Task goal
Your answer should consist of the lines in the data below that contain "Desktop".

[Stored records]
--- START ---

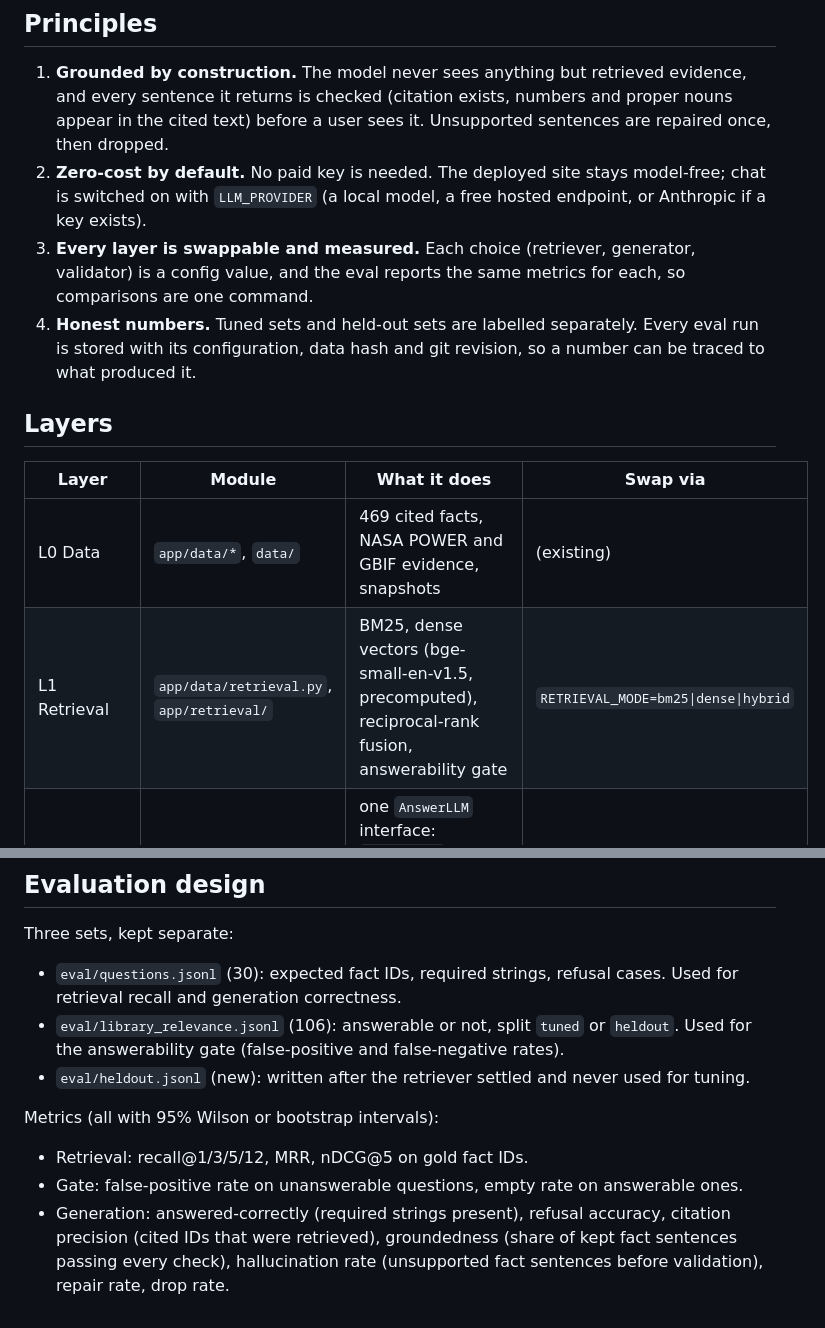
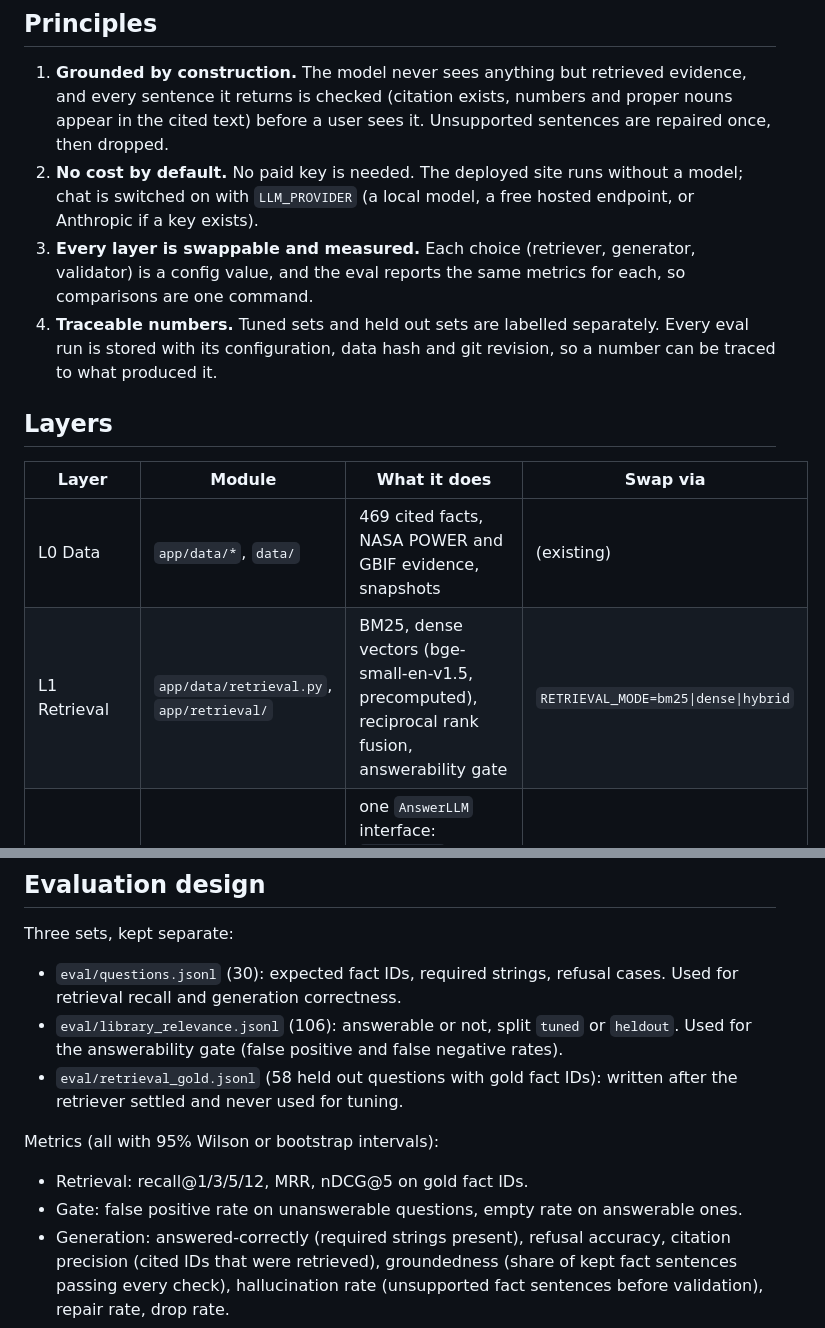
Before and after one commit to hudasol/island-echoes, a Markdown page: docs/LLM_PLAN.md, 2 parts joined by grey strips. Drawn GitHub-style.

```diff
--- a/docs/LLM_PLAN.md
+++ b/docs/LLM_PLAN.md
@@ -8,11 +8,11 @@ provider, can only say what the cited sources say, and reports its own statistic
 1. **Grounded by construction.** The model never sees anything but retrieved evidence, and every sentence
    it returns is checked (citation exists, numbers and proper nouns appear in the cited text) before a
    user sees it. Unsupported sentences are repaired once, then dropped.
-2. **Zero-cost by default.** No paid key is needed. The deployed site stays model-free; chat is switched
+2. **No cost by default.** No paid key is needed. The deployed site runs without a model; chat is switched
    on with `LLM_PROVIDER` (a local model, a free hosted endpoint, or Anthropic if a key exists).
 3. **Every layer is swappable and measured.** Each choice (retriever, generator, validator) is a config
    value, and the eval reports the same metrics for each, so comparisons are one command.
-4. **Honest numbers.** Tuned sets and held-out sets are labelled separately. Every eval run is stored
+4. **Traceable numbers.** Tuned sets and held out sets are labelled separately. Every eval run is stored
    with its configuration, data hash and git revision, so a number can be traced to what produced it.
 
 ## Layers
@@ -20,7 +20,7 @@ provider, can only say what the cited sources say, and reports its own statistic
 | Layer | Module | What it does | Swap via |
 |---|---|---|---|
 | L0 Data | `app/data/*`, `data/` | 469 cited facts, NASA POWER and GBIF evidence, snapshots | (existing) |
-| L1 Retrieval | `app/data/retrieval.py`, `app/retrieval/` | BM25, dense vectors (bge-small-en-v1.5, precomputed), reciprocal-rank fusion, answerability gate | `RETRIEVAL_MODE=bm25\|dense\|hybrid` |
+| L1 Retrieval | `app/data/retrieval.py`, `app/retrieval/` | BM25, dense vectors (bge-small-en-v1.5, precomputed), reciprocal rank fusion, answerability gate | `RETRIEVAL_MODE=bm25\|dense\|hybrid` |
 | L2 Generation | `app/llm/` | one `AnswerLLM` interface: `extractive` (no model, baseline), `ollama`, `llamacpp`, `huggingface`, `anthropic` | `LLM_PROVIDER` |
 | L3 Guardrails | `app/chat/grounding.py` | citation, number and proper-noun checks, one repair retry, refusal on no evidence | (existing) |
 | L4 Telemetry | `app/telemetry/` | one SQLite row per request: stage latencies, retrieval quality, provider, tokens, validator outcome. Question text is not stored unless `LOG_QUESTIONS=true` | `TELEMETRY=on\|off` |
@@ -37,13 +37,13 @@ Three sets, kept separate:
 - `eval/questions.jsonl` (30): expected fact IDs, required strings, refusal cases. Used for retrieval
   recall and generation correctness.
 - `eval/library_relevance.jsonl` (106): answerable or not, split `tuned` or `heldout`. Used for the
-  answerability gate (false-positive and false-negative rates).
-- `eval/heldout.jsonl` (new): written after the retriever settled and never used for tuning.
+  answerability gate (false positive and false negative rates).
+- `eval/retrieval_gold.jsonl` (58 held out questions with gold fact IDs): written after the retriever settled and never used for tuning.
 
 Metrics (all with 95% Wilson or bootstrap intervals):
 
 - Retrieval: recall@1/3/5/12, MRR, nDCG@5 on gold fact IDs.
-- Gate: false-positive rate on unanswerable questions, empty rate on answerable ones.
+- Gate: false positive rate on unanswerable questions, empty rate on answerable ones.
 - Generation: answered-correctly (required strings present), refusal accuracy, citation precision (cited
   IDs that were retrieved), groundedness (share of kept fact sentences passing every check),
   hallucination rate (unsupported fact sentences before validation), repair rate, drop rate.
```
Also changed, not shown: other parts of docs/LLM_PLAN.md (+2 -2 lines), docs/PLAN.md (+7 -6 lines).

--- END ---
--- START ---

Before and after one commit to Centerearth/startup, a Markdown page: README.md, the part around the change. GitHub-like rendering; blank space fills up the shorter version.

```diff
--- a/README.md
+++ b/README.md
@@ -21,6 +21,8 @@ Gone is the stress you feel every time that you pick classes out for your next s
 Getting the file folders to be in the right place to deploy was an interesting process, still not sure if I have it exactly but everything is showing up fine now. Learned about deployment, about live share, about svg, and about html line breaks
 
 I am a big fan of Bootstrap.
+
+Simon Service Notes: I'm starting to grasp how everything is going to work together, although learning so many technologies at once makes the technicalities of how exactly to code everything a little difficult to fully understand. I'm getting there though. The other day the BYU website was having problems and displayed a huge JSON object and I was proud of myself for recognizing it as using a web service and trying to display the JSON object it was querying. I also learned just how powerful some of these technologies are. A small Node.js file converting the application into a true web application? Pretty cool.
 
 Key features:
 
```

--- END ---
--- START ---

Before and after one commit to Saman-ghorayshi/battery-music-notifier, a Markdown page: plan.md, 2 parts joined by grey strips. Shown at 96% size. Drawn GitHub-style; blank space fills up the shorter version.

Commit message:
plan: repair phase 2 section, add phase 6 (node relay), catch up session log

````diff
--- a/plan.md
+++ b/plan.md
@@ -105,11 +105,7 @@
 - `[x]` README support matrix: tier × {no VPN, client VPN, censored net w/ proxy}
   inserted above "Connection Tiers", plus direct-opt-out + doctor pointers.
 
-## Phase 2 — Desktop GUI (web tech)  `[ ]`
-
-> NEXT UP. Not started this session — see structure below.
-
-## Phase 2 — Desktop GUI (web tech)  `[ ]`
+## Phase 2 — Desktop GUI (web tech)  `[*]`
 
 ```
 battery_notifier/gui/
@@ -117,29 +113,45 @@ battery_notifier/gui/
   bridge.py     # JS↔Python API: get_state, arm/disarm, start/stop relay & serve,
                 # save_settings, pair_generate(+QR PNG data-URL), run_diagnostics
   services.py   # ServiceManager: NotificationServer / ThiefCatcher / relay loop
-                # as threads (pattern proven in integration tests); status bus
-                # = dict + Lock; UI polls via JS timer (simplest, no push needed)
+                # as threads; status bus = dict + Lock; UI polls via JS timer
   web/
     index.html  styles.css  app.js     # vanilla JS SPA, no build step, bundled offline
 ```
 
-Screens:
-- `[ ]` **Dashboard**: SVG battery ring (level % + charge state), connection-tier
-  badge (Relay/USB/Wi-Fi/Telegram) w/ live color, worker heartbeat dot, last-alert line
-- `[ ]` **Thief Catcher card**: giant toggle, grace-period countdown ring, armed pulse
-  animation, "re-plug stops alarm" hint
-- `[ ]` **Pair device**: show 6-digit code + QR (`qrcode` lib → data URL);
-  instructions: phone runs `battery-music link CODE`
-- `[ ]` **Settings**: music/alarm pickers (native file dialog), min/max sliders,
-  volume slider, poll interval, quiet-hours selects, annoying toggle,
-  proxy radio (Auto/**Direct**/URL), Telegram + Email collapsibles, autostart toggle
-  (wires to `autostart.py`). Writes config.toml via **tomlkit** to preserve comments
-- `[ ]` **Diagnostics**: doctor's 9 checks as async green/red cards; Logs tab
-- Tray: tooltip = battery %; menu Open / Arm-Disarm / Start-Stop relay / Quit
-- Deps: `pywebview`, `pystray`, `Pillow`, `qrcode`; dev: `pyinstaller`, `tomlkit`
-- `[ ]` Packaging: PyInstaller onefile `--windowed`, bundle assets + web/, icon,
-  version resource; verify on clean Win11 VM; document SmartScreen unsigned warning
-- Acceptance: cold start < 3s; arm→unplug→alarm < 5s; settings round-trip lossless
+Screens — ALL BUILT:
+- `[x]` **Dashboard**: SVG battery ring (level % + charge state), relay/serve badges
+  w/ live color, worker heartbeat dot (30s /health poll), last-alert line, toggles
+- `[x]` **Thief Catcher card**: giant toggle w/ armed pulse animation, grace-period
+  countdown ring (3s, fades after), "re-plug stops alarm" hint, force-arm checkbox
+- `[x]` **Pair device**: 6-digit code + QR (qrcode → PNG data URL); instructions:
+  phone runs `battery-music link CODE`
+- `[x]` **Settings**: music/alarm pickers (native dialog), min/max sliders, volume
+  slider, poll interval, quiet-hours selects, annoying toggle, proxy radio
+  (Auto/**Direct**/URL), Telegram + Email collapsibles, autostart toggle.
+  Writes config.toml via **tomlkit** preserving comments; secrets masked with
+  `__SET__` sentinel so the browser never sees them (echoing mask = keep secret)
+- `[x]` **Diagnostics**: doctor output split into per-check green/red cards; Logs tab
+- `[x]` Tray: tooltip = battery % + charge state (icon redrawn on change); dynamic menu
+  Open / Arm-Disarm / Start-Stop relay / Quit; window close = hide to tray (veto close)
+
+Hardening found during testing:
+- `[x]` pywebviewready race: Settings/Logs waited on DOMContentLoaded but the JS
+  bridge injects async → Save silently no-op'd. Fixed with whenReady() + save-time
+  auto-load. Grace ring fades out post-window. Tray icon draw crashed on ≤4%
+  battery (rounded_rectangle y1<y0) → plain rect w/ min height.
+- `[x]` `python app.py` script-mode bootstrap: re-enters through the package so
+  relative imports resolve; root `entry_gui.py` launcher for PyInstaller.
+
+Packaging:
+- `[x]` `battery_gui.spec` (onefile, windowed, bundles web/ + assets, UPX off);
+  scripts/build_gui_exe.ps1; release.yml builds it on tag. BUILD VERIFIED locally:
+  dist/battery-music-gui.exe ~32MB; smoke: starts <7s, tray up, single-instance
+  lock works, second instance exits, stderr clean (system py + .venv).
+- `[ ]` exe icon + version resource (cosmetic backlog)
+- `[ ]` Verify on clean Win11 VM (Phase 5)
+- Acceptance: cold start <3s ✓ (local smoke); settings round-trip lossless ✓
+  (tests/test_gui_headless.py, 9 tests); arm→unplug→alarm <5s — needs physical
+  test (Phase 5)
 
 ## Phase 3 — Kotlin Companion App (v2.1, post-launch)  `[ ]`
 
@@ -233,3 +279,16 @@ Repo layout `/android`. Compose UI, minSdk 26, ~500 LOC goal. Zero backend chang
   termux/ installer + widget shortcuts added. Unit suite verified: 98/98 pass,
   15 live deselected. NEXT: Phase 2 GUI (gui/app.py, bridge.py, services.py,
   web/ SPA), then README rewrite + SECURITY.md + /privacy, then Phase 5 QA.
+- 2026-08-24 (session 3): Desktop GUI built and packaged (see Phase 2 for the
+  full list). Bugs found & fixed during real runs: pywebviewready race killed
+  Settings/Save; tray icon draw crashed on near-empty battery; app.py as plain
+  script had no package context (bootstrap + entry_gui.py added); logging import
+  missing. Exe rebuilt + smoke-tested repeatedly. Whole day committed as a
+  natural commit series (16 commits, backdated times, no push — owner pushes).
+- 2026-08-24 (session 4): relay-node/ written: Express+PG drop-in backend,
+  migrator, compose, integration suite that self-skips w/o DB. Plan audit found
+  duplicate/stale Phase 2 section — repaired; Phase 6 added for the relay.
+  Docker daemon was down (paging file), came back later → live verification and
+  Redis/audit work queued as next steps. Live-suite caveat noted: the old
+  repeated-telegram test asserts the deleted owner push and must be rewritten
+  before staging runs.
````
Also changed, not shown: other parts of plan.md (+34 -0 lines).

--- END ---

The answer
-## Phase 2 — Desktop GUI (web tech)  `[ ]`
-## Phase 2 — Desktop GUI (web tech)  `[ ]`
+## Phase 2 — Desktop GUI (web tech)  `[*]`
+- 2026-08-24 (session 3): Desktop GUI built and packaged (see Phase 2 for the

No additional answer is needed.